On Friday, 17 September, St Michael’s College participated in the Co-Ed Cup Athletics Carnival against several Co-education schools at SA Athletics Stadium. The event is based on participation and having a go at as many events as students were allowed to compete in an unlimited number of events, with students competing in up to six events each on the day.

All students competed fantastically on the day, with many achieving some amazing results. Congratulations to Lachlan Sands (9BPC-06), who broke a carnival record in the Under 14 400m (54.19) and Under 14 long jump (6.1m) and Cooper Raftery (7BPC-06), who broke the carnival record in the Under 13 Triple Jump (11.07m).

Well done to the following students who won their events:

Anelise Bewry (7GPC-05) – Under 13 200m

Nicholas Boeyen (11PC-02) – Under 16 High Jump

James Bowling (8BPC-02) – Under 14 1500m and Under 14 800m

Michael Moschou (11PC-01) – Open 100m, Open 200m, Open 400m

Zahlia Niemann (8GPC-01) – Under 14 Shot Put

Erin O’Shea (8GPC-03) – Under 14 Long Jump

Cooper Raftery (7BPC-06) – Under 13 Triple Jump, Under 13 80m Hurdles, Under 13 Long Jump, and Under 13 High Jump

Lachlan Sands (9BPC-06) – Under 14 100m, Under 14 200m, Under 14 400m, and Under 14 Long Jump

Thanks to students who participated with great spirit on the day, those who assisted with running events, and old scholars for officiating.

Mr Jordan Young, Secondary Co-curricular Coordinator


The following students competed in the SAPSASA State Championships on Tuesday, 21 September, for the Airport District Athletics Team. The Airport team were overall metro winners for the day.

The following students achieved individual and relay results at the finals:

Anelise Bewry and Margarita Loriya –  U13 Girls 4 x 100m Relay Team – 1st place








Maeve Nicholas – U12 Girls 1500m – 8th place, U12 Girls 4 x 100m Relay Team – 3rd place

Jed Remphrey – U12 Boys 800m – 3rd place

Finn Spanagel – U12 Boys High Jump – equal 2nd place

Ellis Hoendervanger – U12 Boys 4 x 100m relay team – 1st place

Joshua Rositano – U13 Boys 200m – 8th place, U13 Boys High Jump – equal 1st place, U13 Boys 4 x 100m Relay Team 3rd place

Daniel Annese – U13 boys 800m – 7th place

Cooper Raftery – U13 Boys Long Jump – 1st place

Thomas Antoniadis – U13 Boys 4 x 100m Relay Team – 3rd place

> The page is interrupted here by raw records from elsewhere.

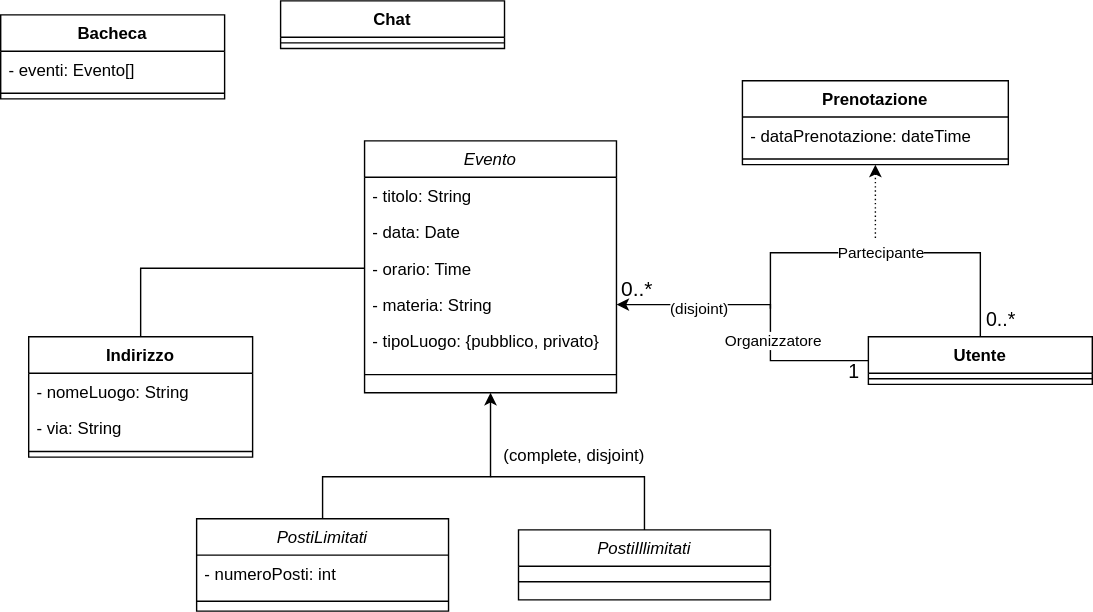
federicoporpora/studyLink keeps this draw.io diagram as ModelliDominioDrawio/Evento.svg. Above is the earlier version. Source tidied: cells renumbered, new cells last; positions are measured from the earlier drawing's top-left corner, leaving out a move shared by most shapes.
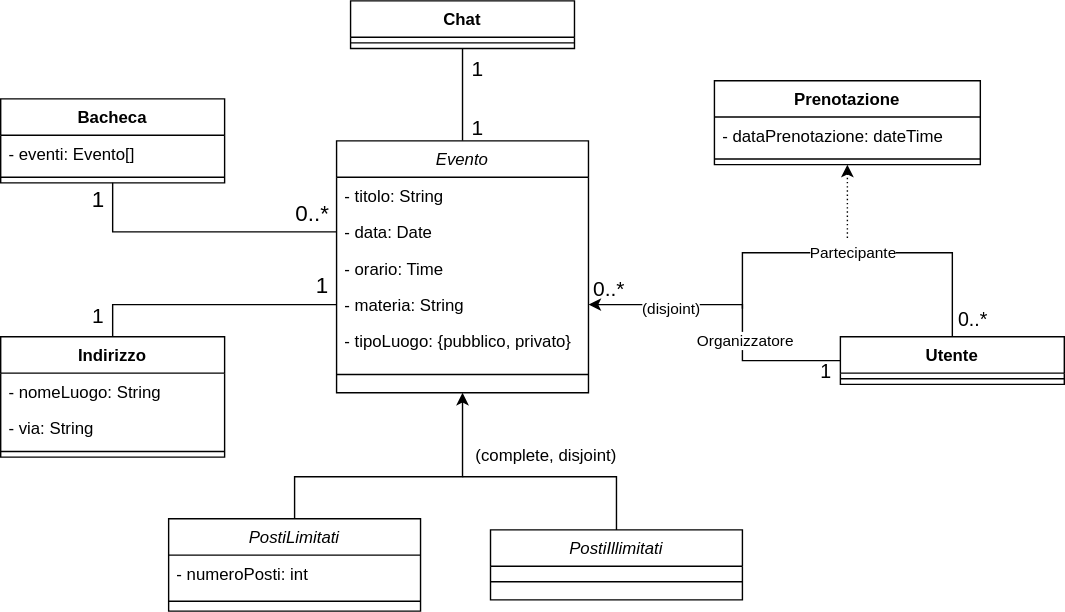
The same diagram one commit later.

Commit message:
primo push evento

Change to the diagram source:
```diff
@@ -11,6 +11,9 @@
         </Array>
       </mxGeometry>
     </mxCell>
+    <mxCell id="41" style="edgeStyle=orthogonalEdgeStyle;rounded=0;jettySize=auto;html=1;exitX=0.5;exitY=0;exitDx=0;exitDy=0;entryX=0.5;entryY=1;entryDx=0;entryDy=0;endArrow=none;endFill=0;" parent="1" edge="1" source="3" target="26">
+      <mxGeometry relative="1" as="geometry" />
+    </mxCell>
     <mxCell id="3" value="Evento" style="swimlane;fontStyle=2;align=center;verticalAlign=top;horizontal=1;startSize=26;rounded=0;shadow=0;strokeWidth=1;" parent="1" vertex="1">
       <mxGeometry x="260" y="100" width="180" height="180" as="geometry" />
     </mxCell>
@@ -32,7 +35,7 @@
     <mxCell id="9" style="line;html=1;strokeWidth=1;align=left;verticalAlign=middle;spacingTop=-1;spacingLeft=3;spacingRight=3;labelPosition=right;" parent="3" vertex="1">
       <mxGeometry y="156" width="180" height="22" as="geometry" />
     </mxCell>
-    <mxCell id="10" style="edgeStyle=orthogonalEdgeStyle;rounded=0;jettySize=auto;html=1;entryX=0;entryY=0.5;entryDx=0;entryDy=0;endArrow=none;endFill=0;" parent="1" edge="1" source="11" target="6">
+    <mxCell id="10" style="edgeStyle=orthogonalEdgeStyle;rounded=0;jettySize=auto;html=1;entryX=0;entryY=0.5;entryDx=0;entryDy=0;endArrow=none;endFill=0;" parent="1" edge="1" source="11" target="7">
       <mxGeometry relative="1" as="geometry" />
     </mxCell>
     <mxCell id="11" value="Indirizzo" style="swimlane;fontStyle=1;align=center;verticalAlign=top;horizontal=1;startSize=26;whiteSpace=wrap;html=1;" parent="1" vertex="1">
@@ -47,8 +50,11 @@
     <mxCell id="14" style="line;strokeWidth=1;fillColor=none;align=left;verticalAlign=middle;spacingTop=-1;spacingLeft=3;spacingRight=3;labelPosition=right;strokeColor=inherit;" parent="11" vertex="1">
       <mxGeometry y="78" width="160" height="8" as="geometry" />
     </mxCell>
+    <mxCell id="42" style="edgeStyle=orthogonalEdgeStyle;rounded=0;jettySize=auto;html=1;exitX=0.5;exitY=1;exitDx=0;exitDy=0;entryX=0;entryY=0.5;entryDx=0;entryDy=0;endArrow=none;endFill=0;" parent="1" edge="1" source="15" target="5">
+      <mxGeometry relative="1" as="geometry" />
+    </mxCell>
     <mxCell id="15" value="Bacheca" style="swimlane;fontStyle=1;align=center;verticalAlign=top;horizontal=1;startSize=26;whiteSpace=wrap;html=1;" parent="1" vertex="1">
-      <mxGeometry y="10" width="160" height="60" as="geometry" />
+      <mxGeometry x="20" y="70" width="160" height="60" as="geometry" />
     </mxCell>
     <mxCell id="16" value="- eventi: Evento[]" style="text;strokeColor=none;fillColor=none;align=left;verticalAlign=top;spacingLeft=4;spacingRight=4;overflow=hidden;whiteSpace=wrap;html=1;" parent="15" vertex="1">
       <mxGeometry y="26" width="160" height="26" as="geometry" />
@@ -91,7 +97,7 @@
       <mxGeometry y="52" width="190" height="8" as="geometry" />
     </mxCell>
     <mxCell id="26" value="Chat" style="swimlane;fontStyle=1;align=center;verticalAlign=top;horizontal=1;startSize=26;whiteSpace=wrap;html=1;" parent="1" vertex="1">
-      <mxGeometry x="200" width="160" height="34" as="geometry" />
+      <mxGeometry x="270" width="160" height="34" as="geometry" />
     </mxCell>
     <mxCell id="27" style="line;strokeWidth=1;fillColor=none;align=left;verticalAlign=middle;spacingTop=-1;spacingLeft=3;spacingRight=3;labelPosition=right;strokeColor=inherit;" parent="26" vertex="1">
       <mxGeometry y="26" width="160" height="8" as="geometry" />
@@ -146,5 +152,23 @@
     <mxCell id="40" value="&lt;font style=&quot;font-size: 15px;&quot;&gt;0..*&lt;/font&gt;" style="text;html=1;whiteSpace=wrap;strokeColor=none;fillColor=none;align=center;verticalAlign=middle;rounded=0;" parent="1" vertex="1">
       <mxGeometry x="425" y="190" width="60" height="30" as="geometry" />
     </mxCell>
+    <mxCell id="43" value="&lt;font style=&quot;font-size: 15px;&quot;&gt;1&lt;/font&gt;" style="text;html=1;whiteSpace=wrap;strokeColor=none;fillColor=none;align=center;verticalAlign=middle;rounded=0;" parent="1" vertex="1">
+      <mxGeometry x="60" y="210" width="60" height="30" as="geometry" />
+    </mxCell>
+    <mxCell id="44" value="&lt;font style=&quot;font-size: 16px;&quot;&gt;1&lt;/font&gt;" style="text;html=1;whiteSpace=wrap;strokeColor=none;fillColor=none;align=center;verticalAlign=middle;rounded=0;" parent="1" vertex="1">
+      <mxGeometry x="220" y="188" width="60" height="30" as="geometry" />
+    </mxCell>
+    <mxCell id="45" value="&lt;font style=&quot;font-size: 16px;&quot;&gt;1&lt;/font&gt;" style="text;html=1;whiteSpace=wrap;strokeColor=none;fillColor=none;align=center;verticalAlign=middle;rounded=0;" parent="1" vertex="1">
+      <mxGeometry x="60" y="127" width="60" height="30" as="geometry" />
+    </mxCell>
+    <mxCell id="46" value="&lt;font style=&quot;font-size: 16px;&quot;&gt;0..*&lt;/font&gt;" style="text;html=1;whiteSpace=wrap;strokeColor=none;fillColor=none;align=center;verticalAlign=middle;rounded=0;" parent="1" vertex="1">
+      <mxGeometry x="213" y="137" width="60" height="30" as="geometry" />
+    </mxCell>
+    <mxCell id="47" value="&lt;font style=&quot;font-size: 15px;&quot;&gt;1&lt;/font&gt;" style="text;html=1;whiteSpace=wrap;strokeColor=none;fillColor=none;align=center;verticalAlign=middle;rounded=0;" parent="1" vertex="1">
+      <mxGeometry x="331" y="33" width="60" height="30" as="geometry" />
+    </mxCell>
+    <mxCell id="48" value="&lt;font style=&quot;font-size: 15px;&quot;&gt;1&lt;/font&gt;" style="text;html=1;whiteSpace=wrap;strokeColor=none;fillColor=none;align=center;verticalAlign=middle;rounded=0;" parent="1" vertex="1">
+      <mxGeometry x="331" y="75" width="60" height="30" as="geometry" />
+    </mxCell>
   </root>
 </mxGraphModel>
```
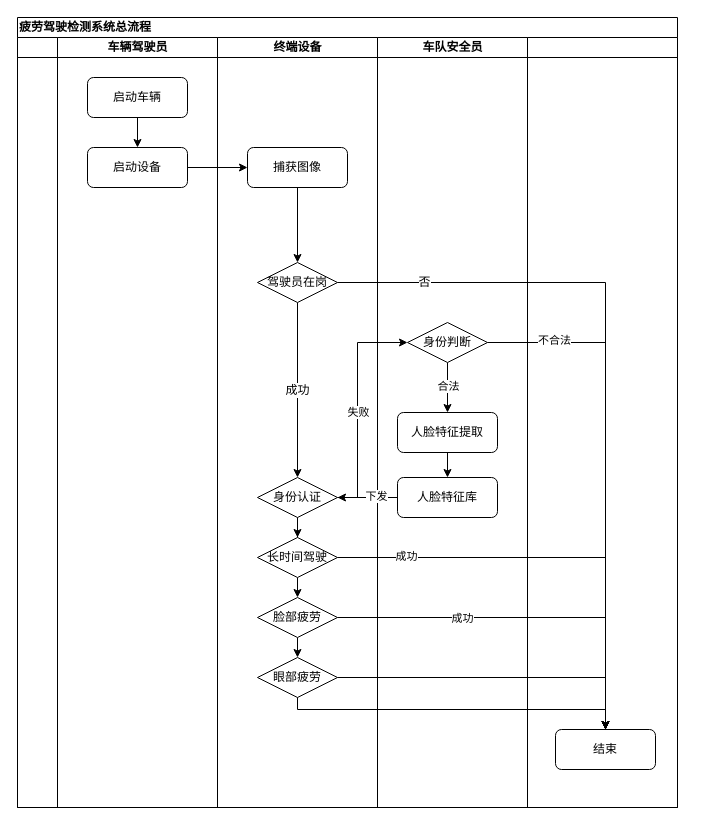
Before: page "检测流程" (2 of 3) of 疲劳驾驶检测与预警系统总流程.drawio in Flhawker/Flow, a draw.io diagram. Source tidied: cells renumbered, new cells numbered last; positions are measured from the earlier drawing's top-left corner, leaving out a move shared by most shapes. Both pictures are drawn from the tidied source at 100%, with x=0, y=0 at pixel (17, 17).
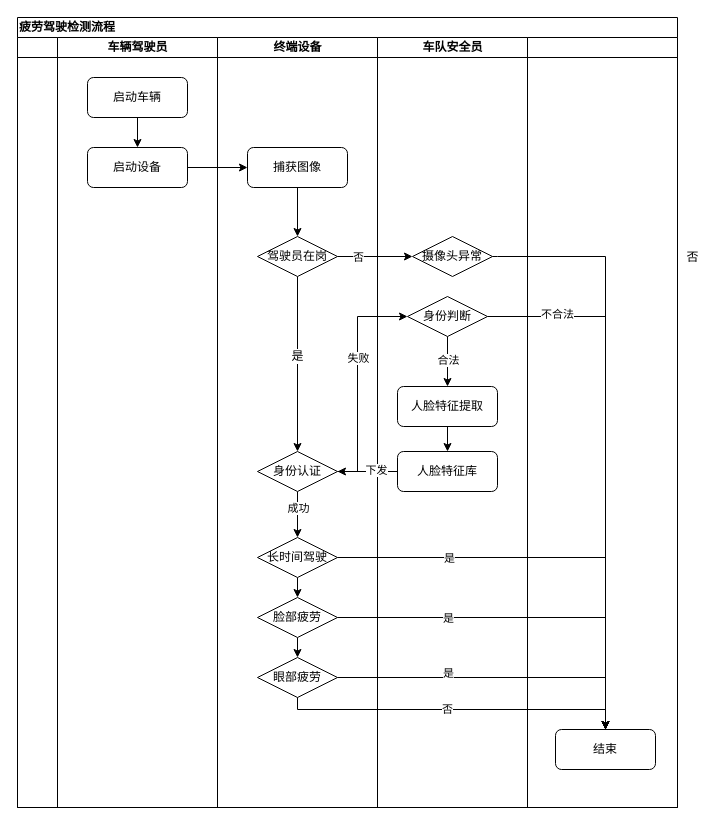
The same page after the edit.

Unchanged cells that the change refers to:
```xml
<mxCell id="8" value="终端设备" style="swimlane;html=1;startSize=20;" parent="2" vertex="1">
  <mxGeometry x="200" y="20" width="160" height="770" as="geometry" />
</mxCell>
<mxCell id="16" value="长时间驾驶" style="rhombus;whiteSpace=wrap;html=1;rounded=0;shadow=0;labelBackgroundColor=none;strokeWidth=1;fontFamily=Verdana;fontSize=12;align=center;" parent="8" vertex="1">
  <mxGeometry x="40" y="500" width="80" height="40" as="geometry" />
</mxCell>
<mxCell id="19" value="眼部疲劳" style="rhombus;whiteSpace=wrap;html=1;rounded=0;shadow=0;labelBackgroundColor=none;strokeWidth=1;fontFamily=Verdana;fontSize=12;align=center;" parent="8" vertex="1">
  <mxGeometry x="40" y="620" width="80" height="40" as="geometry" />
</mxCell>
<mxCell id="21" value="车队安全员" style="swimlane;html=1;startSize=20;" parent="2" vertex="1">
  <mxGeometry x="360" y="20" width="150" height="770" as="geometry" />
</mxCell>
<mxCell id="29" value="结束" style="rounded=1;whiteSpace=wrap;html=1;shadow=0;labelBackgroundColor=none;strokeWidth=1;fontFamily=Verdana;fontSize=12;align=center;imageHeight=24;" parent="28" vertex="1">
  <mxGeometry x="28" y="692" width="100" height="40" as="geometry" />
</mxCell>
<mxCell id="34" style="edgeStyle=orthogonalEdgeStyle;rounded=0;jettySize=auto;html=1;exitX=1;exitY=0.5;exitDx=0;exitDy=0;" parent="2" edge="1" source="16" target="29">
  <mxGeometry relative="1" as="geometry" />
</mxCell>
<mxCell id="38" style="edgeStyle=orthogonalEdgeStyle;rounded=0;jettySize=auto;html=1;exitX=1;exitY=0.5;exitDx=0;exitDy=0;" parent="2" edge="1" source="18" target="29">
  <mxGeometry relative="1" as="geometry" />
</mxCell>
<mxCell id="41" style="edgeStyle=orthogonalEdgeStyle;rounded=0;jettySize=auto;html=1;exitX=0.5;exitY=1;exitDx=0;exitDy=0;" parent="2" edge="1" source="19" target="29">
  <mxGeometry relative="1" as="geometry">
    <Array as="points">
      <mxPoint x="280" y="692" />
      <mxPoint x="588" y="692" />
    </Array>
  </mxGeometry>
</mxCell>
```

The edit, as a diff of the source:
```diff
@@
-    <mxCell id="2" value="疲劳驾驶检测系统总流程" style="swimlane;html=1;startSize=20;rounded=0;shadow=0;labelBackgroundColor=none;strokeWidth=1;fontFamily=Verdana;fontSize=12;align=left;" parent="1" vertex="1">
+    <mxCell id="2" value="疲劳驾驶检测流程" style="swimlane;html=1;startSize=20;rounded=0;shadow=0;labelBackgroundColor=none;strokeWidth=1;fontFamily=Verdana;fontSize=12;align=left;" parent="1" vertex="1">
       <mxGeometry width="660" height="790" as="geometry" />
     </mxCell>
@@
-    <mxCell id="11" value="成功" style="edgeStyle=orthogonalEdgeStyle;rounded=0;jettySize=auto;html=1;entryX=0.5;entryY=0;entryDx=0;entryDy=0;fontFamily=Helvetica;fontSize=12;" parent="8" edge="1" source="12" target="14">
-      <mxGeometry relative="1" as="geometry" />
+    <mxCell id="11" value="是" style="edgeStyle=orthogonalEdgeStyle;rounded=0;jettySize=auto;html=1;entryX=0.5;entryY=0;entryDx=0;entryDy=0;fontFamily=Helvetica;fontSize=12;" parent="8" edge="1" source="12" target="14">
+      <mxGeometry x="-0.07" relative="1" as="geometry">
+        <mxPoint y="-1" as="offset" />
+      </mxGeometry>
     </mxCell>
     <mxCell id="12" value="驾驶员在岗" style="rhombus;whiteSpace=wrap;html=1;rounded=0;shadow=0;labelBackgroundColor=none;strokeWidth=1;fontFamily=Verdana;fontSize=12;align=center;" parent="8" vertex="1">
-      <mxGeometry x="40" y="225" width="80" height="40" as="geometry" />
+      <mxGeometry x="40" y="199" width="80" height="40" as="geometry" />
     </mxCell>
-    <mxCell id="13" style="edgeStyle=orthogonalEdgeStyle;rounded=0;jettySize=auto;html=1;exitX=0.5;exitY=1;exitDx=0;exitDy=0;" parent="8" edge="1" source="14" target="16">
+    <mxCell id="13" style="edgeStyle=orthogonalEdgeStyle;rounded=0;jettySize=auto;html=1;exitX=0.5;exitY=1;exitDx=0;exitDy=0;entryX=0.5;entryY=0;entryDx=0;entryDy=0;" parent="8" edge="1" source="14" target="16">
       <mxGeometry relative="1" as="geometry" />
     </mxCell>
+    <mxCell id="44" value="成功" style="edgeLabel;html=1;align=center;verticalAlign=middle;" parent="13" vertex="1">
+      <mxGeometry x="0.19" y="-3" relative="1" as="geometry">
+        <mxPoint x="3" y="-10.7" as="offset" />
+      </mxGeometry>
+    </mxCell>
     <mxCell id="14" value="身份认证" style="rhombus;whiteSpace=wrap;html=1;rounded=0;shadow=0;labelBackgroundColor=none;strokeWidth=1;fontFamily=Verdana;fontSize=12;align=center;" parent="8" vertex="1">
-      <mxGeometry x="40" y="440" width="80" height="40" as="geometry" />
+      <mxGeometry x="40" y="414" width="80" height="40" as="geometry" />
     </mxCell>
@@
     <mxCell id="24" value="身份判断" style="rhombus;whiteSpace=wrap;html=1;rounded=0;shadow=0;labelBackgroundColor=none;strokeWidth=1;fontFamily=Verdana;fontSize=12;align=center;" parent="21" vertex="1">
-      <mxGeometry x="30" y="285" width="80" height="40" as="geometry" />
+      <mxGeometry x="30" y="259" width="80" height="40" as="geometry" />
     </mxCell>
@@
     <mxCell id="26" value="人脸特征提取" style="rounded=1;whiteSpace=wrap;html=1;shadow=0;labelBackgroundColor=none;strokeWidth=1;fontFamily=Verdana;fontSize=12;align=center;imageHeight=24;" parent="21" vertex="1">
-      <mxGeometry x="20" y="375" width="100" height="40" as="geometry" />
+      <mxGeometry x="20" y="349" width="100" height="40" as="geometry" />
     </mxCell>
     <mxCell id="27" value="人脸特征库" style="rounded=1;whiteSpace=wrap;html=1;shadow=0;labelBackgroundColor=none;strokeWidth=1;fontFamily=Verdana;fontSize=12;align=center;imageHeight=24;" parent="21" vertex="1">
-      <mxGeometry x="20" y="440" width="100" height="40" as="geometry" />
+      <mxGeometry x="20" y="414" width="100" height="40" as="geometry" />
     </mxCell>
+    <mxCell id="45" value="摄像头异常" style="rhombus;whiteSpace=wrap;html=1;rounded=0;shadow=0;labelBackgroundColor=none;strokeWidth=1;fontFamily=Verdana;fontSize=12;align=center;" parent="21" vertex="1">
+      <mxGeometry x="35" y="199" width="80" height="40" as="geometry" />
+    </mxCell>
@@
-    <mxCell id="30" style="edgeStyle=orthogonalEdgeStyle;rounded=0;jettySize=auto;html=1;fontFamily=Helvetica;fontSize=12;exitX=1;exitY=0.5;exitDx=0;exitDy=0;" parent="2" edge="1" source="12" target="29">
+    <mxCell id="30" style="edgeStyle=orthogonalEdgeStyle;rounded=0;jettySize=auto;html=1;fontFamily=Helvetica;fontSize=12;exitX=1;exitY=0.5;exitDx=0;exitDy=0;" parent="2" edge="1" source="45" target="29">
       <mxGeometry relative="1" as="geometry">
         <Array as="points">
-          <mxPoint x="588" y="265" />
+          <mxPoint x="480" y="239" />
+          <mxPoint x="588" y="239" />
         </Array>
       </mxGeometry>
     </mxCell>
     <mxCell id="31" value="否" style="edgeLabel;html=1;align=center;verticalAlign=middle;fontSize=12;fontFamily=Helvetica;" parent="30" vertex="1">
-      <mxGeometry x="-0.76" y="1" relative="1" as="geometry" />
+      <mxGeometry x="-0.76" y="1" relative="1" as="geometry">
+        <mxPoint x="129.7" y="1" as="offset" />
+      </mxGeometry>
     </mxCell>
@@
-    <mxCell id="35" value="成功" style="edgeLabel;html=1;align=center;verticalAlign=middle;" parent="34" vertex="1">
-      <mxGeometry x="-0.69" y="2" relative="1" as="geometry" />
+    <mxCell id="35" value="是" style="edgeLabel;html=1;align=center;verticalAlign=middle;" parent="34" vertex="1">
+      <mxGeometry x="-0.69" y="2" relative="1" as="geometry">
+        <mxPoint x="43.3" y="2" as="offset" />
+      </mxGeometry>
     </mxCell>
     <mxCell id="36" style="edgeStyle=orthogonalEdgeStyle;rounded=0;jettySize=auto;html=1;fontFamily=Helvetica;fontSize=14;exitX=1;exitY=0.5;exitDx=0;exitDy=0;entryX=0;entryY=0.5;entryDx=0;entryDy=0;" parent="2" edge="1" source="14" target="24">
       <mxGeometry relative="1" as="geometry">
         <Array as="points">
-          <mxPoint x="340" y="480" />
-          <mxPoint x="340" y="325" />
+          <mxPoint x="340" y="454" />
+          <mxPoint x="340" y="299" />
         </Array>
       </mxGeometry>
     </mxCell>
     <mxCell id="37" value="失败" style="edgeLabel;html=1;align=center;verticalAlign=middle;" parent="36" vertex="1">
       <mxGeometry x="-0.28" relative="1" as="geometry">
-        <mxPoint y="-25" as="offset" />
+        <mxPoint y="-52.3" as="offset" />
       </mxGeometry>
     </mxCell>
@@
-    <mxCell id="39" value="成功" style="edgeLabel;html=1;align=center;verticalAlign=middle;" parent="38" vertex="1">
-      <mxGeometry x="-0.35" relative="1" as="geometry" />
+    <mxCell id="39" value="是" style="edgeLabel;html=1;align=center;verticalAlign=middle;" parent="38" vertex="1">
+      <mxGeometry x="-0.35" relative="1" as="geometry">
+        <mxPoint x="-13.3" as="offset" />
+      </mxGeometry>
     </mxCell>
     <mxCell id="40" style="edgeStyle=orthogonalEdgeStyle;rounded=0;jettySize=auto;html=1;exitX=1;exitY=0.5;exitDx=0;exitDy=0;entryX=0.5;entryY=0;entryDx=0;entryDy=0;" parent="2" edge="1" source="19" target="29">
-      <mxGeometry relative="1" as="geometry" />
+      <mxGeometry relative="1" as="geometry">
+        <Array as="points">
+          <mxPoint x="588" y="660" />
+        </Array>
+      </mxGeometry>
     </mxCell>
+    <mxCell id="46" value="是" style="edgeLabel;html=1;align=center;verticalAlign=middle;" parent="40" vertex="1">
+      <mxGeometry x="-0.32" y="5" relative="1" as="geometry">
+        <mxPoint x="1.7" as="offset" />
+      </mxGeometry>
+    </mxCell>
@@
+    <mxCell id="47" value="否" style="edgeLabel;html=1;align=center;verticalAlign=middle;" parent="41" vertex="1">
+      <mxGeometry x="-0.55" y="1" relative="1" as="geometry">
+        <mxPoint x="85.3" as="offset" />
+      </mxGeometry>
+    </mxCell>
+    <mxCell id="48" style="edgeStyle=orthogonalEdgeStyle;rounded=0;jettySize=auto;html=1;exitX=1;exitY=0.5;exitDx=0;exitDy=0;entryX=0;entryY=0.5;entryDx=0;entryDy=0;" parent="2" edge="1" source="12" target="45">
+      <mxGeometry relative="1" as="geometry" />
+    </mxCell>
+    <mxCell id="49" value="否" style="edgeLabel;html=1;align=center;verticalAlign=middle;" parent="48" vertex="1">
+      <mxGeometry x="-0.46" y="-1" relative="1" as="geometry">
+        <mxPoint y="-1" as="offset" />
+      </mxGeometry>
+    </mxCell>
     <mxCell id="42" style="edgeStyle=orthogonalEdgeStyle;rounded=0;jettySize=auto;html=1;exitX=0;exitY=0.5;exitDx=0;exitDy=0;" parent="1" edge="1" source="27">
       <mxGeometry relative="1" as="geometry">
-        <mxPoint x="320" y="480" as="targetPoint" />
+        <mxPoint x="320" y="454" as="targetPoint" />
       </mxGeometry>
     </mxCell>
```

Jessica Burton – U13 Girls 1500m – 8th place

Well done to all our Year 7 students who competed for the Airport District Athletics team.

Mrs Leanne Burton, Girls Co-curricular Officer – Secondary